Lilies of the valley deck my garden walk.
Oh, don't you wish that you could hear them ring?
That will happen only when the fairies sing."
Every year, when the tiny fragrant lilies of the valley come into bloom, I'm reminded of this song from my time as a Girl Scout and I slip into a haze of reminiscence . . .
I adored being a Girl Scout. In those simpler times of the mid-Fifties, I even loved wearing that green uniform. Our troop met at St. John's Episcopal Church and we always concluded our meeting by going to Evening Prayer in the church's dim little chapel. Piously we knelt and stood and sat, singing the responses, knowing ourselves to be steeped in goodness. The beautiful words of the liturgy still lurk somewhere in the back of my mind.
One of the things I best remember about that troop was The Gold Key -- a much coveted award, given after a camping trip, to the Scout who had best lived up to the Scout ideal. And here's the really clever thing -- it was awarded secretly. At the end of the meeting after the camping trip, all the scouts would take off their green webbing belts (each marked inside with the owner's name) and one of the assistant scout leaders would disappear with the belts into a back room.
Finally we would form a circle for the closing ceremonies and while we were singing -- probably the white coral bells song -- we would close our eyes and the scout leaders would quietly put our belts back around our waists. A gold key would have been painted inside one of those belts but the recipient was never named. As I recall, no one even checked inside her belt till she got home -- it just wasn't done. And girls rarely spoke of receiving the award though, somehow, eventually it became common knowledge just whose belt held how many gold keys.
Our Scout leader, Polly Telford, who introduced me to the Narnia books and tried to teach me to swim, was the kindest, most selfless of women. We all adored her and she, in turn, worked very hard to provide us with all sorts of treats and outings. And here's the other side of the happy memories -- and my first experience with the frightening power of the mob.
Polly invited the troop for a spaghetti supper at her house. (Simpler times, as I said -- this really was a much anticipated treat.) Vats of sauce and pasta were prepared and we filled our plates and settled like a flock of pigeons all over the just-installed velvety gray living room rug.
I don't know who threw the first piece of spaghetti. I sincerely hope it wasn't me. But soon our well-mannered, church-going, Scout Pledge reciting group of ten and eleven year-olds were in the midst of a major food fight -- a veritable riot.
And I don't remember what finally stopped us; we were well and truly out of control -- a mindless, screaming mob of preteens. Maybe someone turned a fire hose on us -- it seems like it must have taken something drastic.

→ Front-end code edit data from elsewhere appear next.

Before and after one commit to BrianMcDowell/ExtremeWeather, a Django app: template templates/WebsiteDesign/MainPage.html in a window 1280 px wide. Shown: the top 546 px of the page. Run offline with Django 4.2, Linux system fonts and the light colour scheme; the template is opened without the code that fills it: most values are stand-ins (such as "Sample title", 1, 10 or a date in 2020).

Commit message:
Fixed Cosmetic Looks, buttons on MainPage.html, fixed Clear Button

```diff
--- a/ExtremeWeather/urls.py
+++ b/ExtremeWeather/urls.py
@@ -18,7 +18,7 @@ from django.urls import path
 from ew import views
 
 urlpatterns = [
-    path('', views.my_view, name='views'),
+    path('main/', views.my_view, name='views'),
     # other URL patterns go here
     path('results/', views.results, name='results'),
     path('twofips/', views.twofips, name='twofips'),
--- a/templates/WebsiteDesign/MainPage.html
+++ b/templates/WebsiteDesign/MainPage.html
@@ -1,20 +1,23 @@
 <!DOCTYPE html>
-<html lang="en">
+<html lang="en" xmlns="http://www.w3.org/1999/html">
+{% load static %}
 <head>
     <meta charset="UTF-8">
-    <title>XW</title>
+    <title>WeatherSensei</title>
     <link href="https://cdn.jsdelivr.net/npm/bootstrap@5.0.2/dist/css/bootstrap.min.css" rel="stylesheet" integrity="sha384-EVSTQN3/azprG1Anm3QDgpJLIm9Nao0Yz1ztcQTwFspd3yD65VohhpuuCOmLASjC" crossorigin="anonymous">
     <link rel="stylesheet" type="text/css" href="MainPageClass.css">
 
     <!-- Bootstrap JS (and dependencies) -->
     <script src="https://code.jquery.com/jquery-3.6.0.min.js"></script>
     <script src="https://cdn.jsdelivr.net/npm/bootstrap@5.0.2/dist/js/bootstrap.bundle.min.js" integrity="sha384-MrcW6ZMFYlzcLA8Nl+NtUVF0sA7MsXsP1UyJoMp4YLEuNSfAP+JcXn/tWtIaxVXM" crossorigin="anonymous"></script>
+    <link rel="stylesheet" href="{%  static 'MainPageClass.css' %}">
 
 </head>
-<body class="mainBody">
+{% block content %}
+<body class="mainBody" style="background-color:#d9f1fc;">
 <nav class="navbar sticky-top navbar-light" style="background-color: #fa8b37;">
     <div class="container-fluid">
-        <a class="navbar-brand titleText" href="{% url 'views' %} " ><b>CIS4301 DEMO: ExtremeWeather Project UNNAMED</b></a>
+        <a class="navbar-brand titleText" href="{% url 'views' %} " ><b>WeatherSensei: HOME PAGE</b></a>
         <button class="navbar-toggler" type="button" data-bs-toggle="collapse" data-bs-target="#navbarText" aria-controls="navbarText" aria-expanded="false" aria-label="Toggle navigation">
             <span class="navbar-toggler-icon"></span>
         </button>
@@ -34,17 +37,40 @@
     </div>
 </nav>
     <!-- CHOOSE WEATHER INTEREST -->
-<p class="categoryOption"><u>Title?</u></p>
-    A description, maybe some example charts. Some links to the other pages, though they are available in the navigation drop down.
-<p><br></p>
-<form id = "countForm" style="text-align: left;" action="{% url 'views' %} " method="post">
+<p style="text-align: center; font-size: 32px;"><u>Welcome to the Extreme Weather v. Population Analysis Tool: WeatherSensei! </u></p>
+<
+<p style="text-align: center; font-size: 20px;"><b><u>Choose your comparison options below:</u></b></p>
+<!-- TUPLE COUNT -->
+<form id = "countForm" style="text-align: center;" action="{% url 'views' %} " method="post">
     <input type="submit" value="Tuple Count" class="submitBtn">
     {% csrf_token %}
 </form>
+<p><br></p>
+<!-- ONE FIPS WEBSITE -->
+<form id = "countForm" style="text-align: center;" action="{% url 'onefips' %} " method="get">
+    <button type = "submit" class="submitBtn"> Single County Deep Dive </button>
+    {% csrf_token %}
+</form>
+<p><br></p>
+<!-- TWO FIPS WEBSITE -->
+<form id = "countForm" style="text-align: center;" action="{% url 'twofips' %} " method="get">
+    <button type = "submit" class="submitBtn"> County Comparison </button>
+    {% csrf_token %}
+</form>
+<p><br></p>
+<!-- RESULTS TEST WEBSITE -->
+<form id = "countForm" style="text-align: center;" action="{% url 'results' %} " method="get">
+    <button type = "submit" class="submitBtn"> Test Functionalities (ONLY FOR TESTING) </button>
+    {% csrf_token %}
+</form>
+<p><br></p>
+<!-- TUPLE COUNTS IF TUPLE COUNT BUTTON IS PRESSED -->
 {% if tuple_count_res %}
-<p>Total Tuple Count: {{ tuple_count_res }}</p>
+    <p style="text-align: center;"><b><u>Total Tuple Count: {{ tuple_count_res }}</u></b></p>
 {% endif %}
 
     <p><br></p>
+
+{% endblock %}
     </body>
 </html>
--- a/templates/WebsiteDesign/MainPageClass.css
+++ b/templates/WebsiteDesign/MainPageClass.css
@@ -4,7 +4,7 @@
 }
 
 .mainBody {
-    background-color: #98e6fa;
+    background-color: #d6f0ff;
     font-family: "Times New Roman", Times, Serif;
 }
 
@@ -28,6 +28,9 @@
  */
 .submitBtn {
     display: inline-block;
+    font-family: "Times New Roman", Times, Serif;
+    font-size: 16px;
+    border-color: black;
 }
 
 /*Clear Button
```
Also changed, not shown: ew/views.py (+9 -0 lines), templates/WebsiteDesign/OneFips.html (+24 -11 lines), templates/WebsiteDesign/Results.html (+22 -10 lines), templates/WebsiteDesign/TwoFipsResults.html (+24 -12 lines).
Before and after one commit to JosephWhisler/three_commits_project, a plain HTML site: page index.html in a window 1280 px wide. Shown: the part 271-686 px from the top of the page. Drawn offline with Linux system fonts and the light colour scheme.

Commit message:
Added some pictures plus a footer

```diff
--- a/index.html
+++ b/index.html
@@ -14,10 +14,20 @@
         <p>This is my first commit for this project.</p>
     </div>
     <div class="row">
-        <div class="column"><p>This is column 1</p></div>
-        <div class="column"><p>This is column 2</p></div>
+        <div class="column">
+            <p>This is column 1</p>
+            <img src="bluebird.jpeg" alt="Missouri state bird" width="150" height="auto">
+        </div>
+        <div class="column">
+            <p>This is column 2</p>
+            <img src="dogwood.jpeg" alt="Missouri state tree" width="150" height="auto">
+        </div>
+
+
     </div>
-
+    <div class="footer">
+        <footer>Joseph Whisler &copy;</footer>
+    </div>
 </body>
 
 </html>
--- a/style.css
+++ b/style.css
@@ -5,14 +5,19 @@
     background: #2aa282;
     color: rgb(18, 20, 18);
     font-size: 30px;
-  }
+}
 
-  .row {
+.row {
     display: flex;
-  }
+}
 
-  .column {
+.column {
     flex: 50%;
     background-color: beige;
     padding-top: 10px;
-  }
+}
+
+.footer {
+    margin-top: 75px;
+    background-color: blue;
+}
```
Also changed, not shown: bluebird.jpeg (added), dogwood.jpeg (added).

I do remember exactly what that new carpet looked like with curling noodles patterning its stained surface. And I remember the lot of us, the next day --penitent, stunned, weeping -- trying to clean up the terrible mess we had made of our beloved leader's house, wondering how we could have done such a thing.
That was over fifty years ago and I'm still baffled and saddened when I remember the unthinking chaos we slipped into as if it were an old familiar garment. Even the Gold Key girls threw spaghetti that long-ago night.